You always do a bit of world building in fiction, in some types of stories like alternative histories, fantasy and Sci-Fi you have to do a bit more, in things set in the real world you don't have to do nearly as much - maybe only limited to a few rooms, character occupations and relationships etc, rather than planets and political systems, but the point is you're always doing it. There are good ways to do world building and bad ways i.e. work out as many details as you need to but have that all behind the scenes, not introduced as a wall of text or long explanations on how things work. World building should inform you story and make it work seamlessly, not prop it up like a rickety scaffold. The topic of the importance of World Building was previously touched on a few years ago by Skoolmunkee and Kroatz for Quackcast 39, but things happened at that recording was lost to history, so now we approach it again with all new contributions, strident opinions, and points of view on the subject. Gunwallace did a cool theme for Red Velvet Requiem!

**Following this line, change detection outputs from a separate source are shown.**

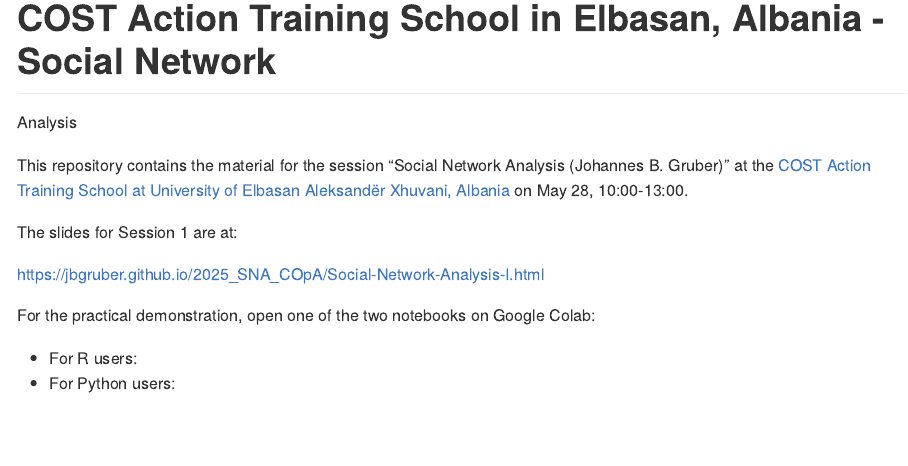
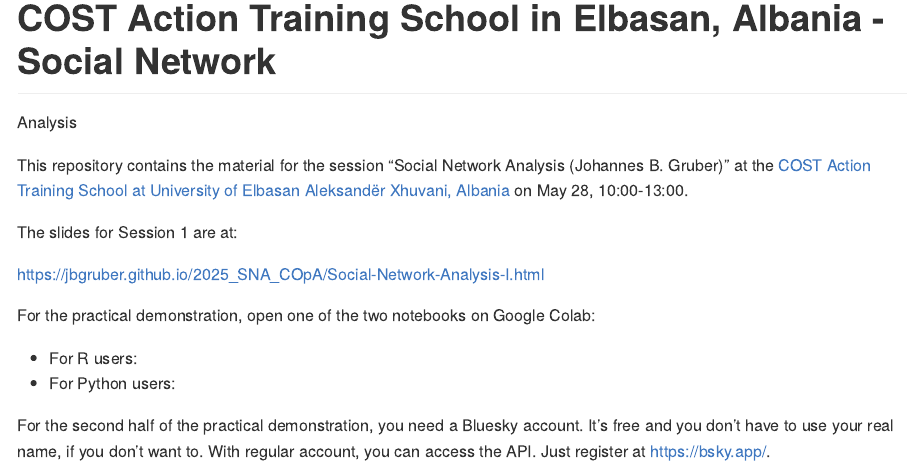
Before and after one commit to JBGruber/2025_SNA_COpA, a Quarto document (README.qmd): the page in a window 1100 px wide, from its top. The pictures show the output file README.md that the author committed with the source, drawn offline in the style of GitHub; badge pictures from the web are left out.

Commit message:
add instructions for Bluesky

```diff
--- a/README.qmd
+++ b/README.qmd
@@ -15,3 +15,8 @@ For the practical demonstration, open one of the two notebooks on Google Colab:
 
 - For R users: [![Open In Colab](https://colab.research.google.com/assets/colab-badge.svg)](https://colab.research.google.com/github/JBGruber/2025_SNA_COpA/blob/main/Social-Network-Analysis-II-4r.ipynb)
 - For Python users: [![Open In Colab](https://colab.research.google.com/assets/colab-badge.svg)](https://colab.research.google.com/github/JBGruber/2025_SNA_COpA/blob/main/Social-Network-Analysis-II-4py.ipynb)
+
+For the second half of the practical demonstration, you need a Bluesky account.
+It's free and you don't have to use your real name, if you don't want to.
+With regular account, you can access the API.
+Just register at <https://bsky.app/>.
```
Also changed, not shown: README.md.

Nov 30, 2014
Peipei, artist of the very long running story comic DeadFingers in on-board for the Quackcast today! Peipei has been drawing the popular DeadFingers comic regularly for forever on DD, in addition to running her own successful business as a professional illustrator, AND being a great cosplayer who guest cosplays at various conventions around the US! She's one talented, dedicated, and interesting individual. Listen as she tells us about the great odyssey that is DeadFingers as well as what it's like to run your own illustration graphic design business as well as a cool titbit about the her wonderfully realistic CG art program of choice: Artrage!